Exercise objective: Every record must be restated exactly. Drop the images.

[Collected data entries]
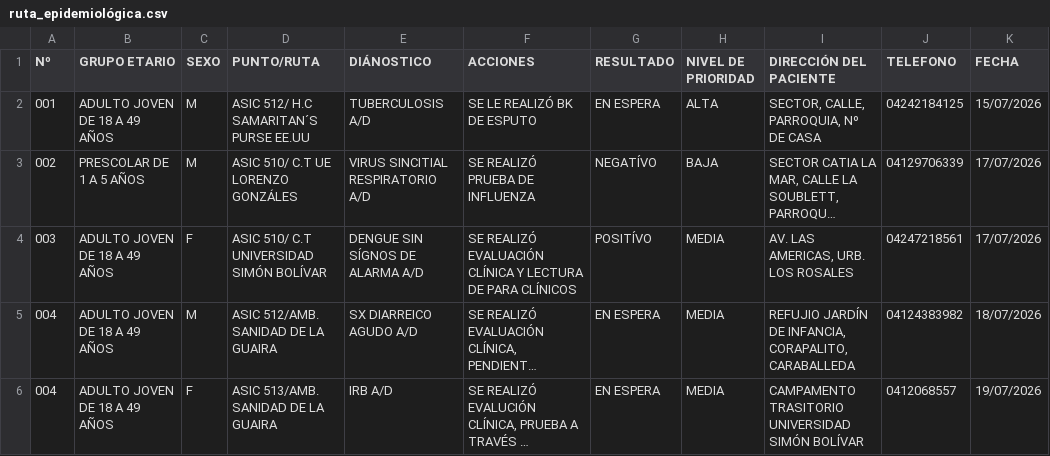
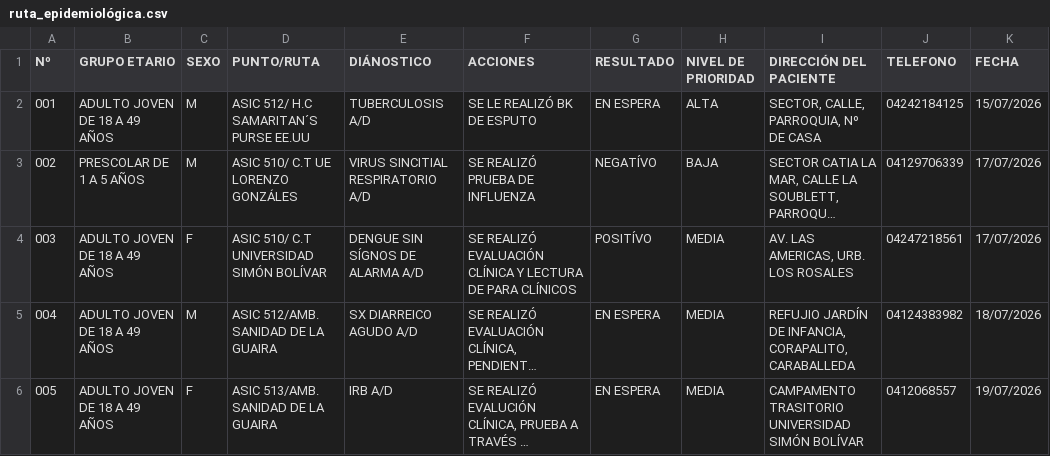
Before and after one commit to s2vivasjimmy-lgtm/mi_sistema, a CSV file: ruta_epidemiológica.csv, drawn as a sheet; long unchanged cells end in …; the diff names each change by its address in the sheet, - before the commit and + after, or states it on an @@ line.

Commit message:
Actualización datos Puesto Comando

```diff
--- a/ruta_epidemiológica.csv
+++ b/ruta_epidemiológica.csv
-A6 (Nº): 004
+A6 (Nº): 005
```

Problem solution:
Before and after one commit to s2vivasjimmy-lgtm/mi_sistema, a CSV file: ruta_epidemiológica.csv, drawn as a sheet; long unchanged cells end in …; the diff names each change by its address in the sheet, - before the commit and + after, or states it on an @@ line.

Commit message:
Actualización datos Puesto Comando

```diff
--- a/ruta_epidemiológica.csv
+++ b/ruta_epidemiológica.csv
-A6 (Nº): 004
+A6 (Nº): 005
```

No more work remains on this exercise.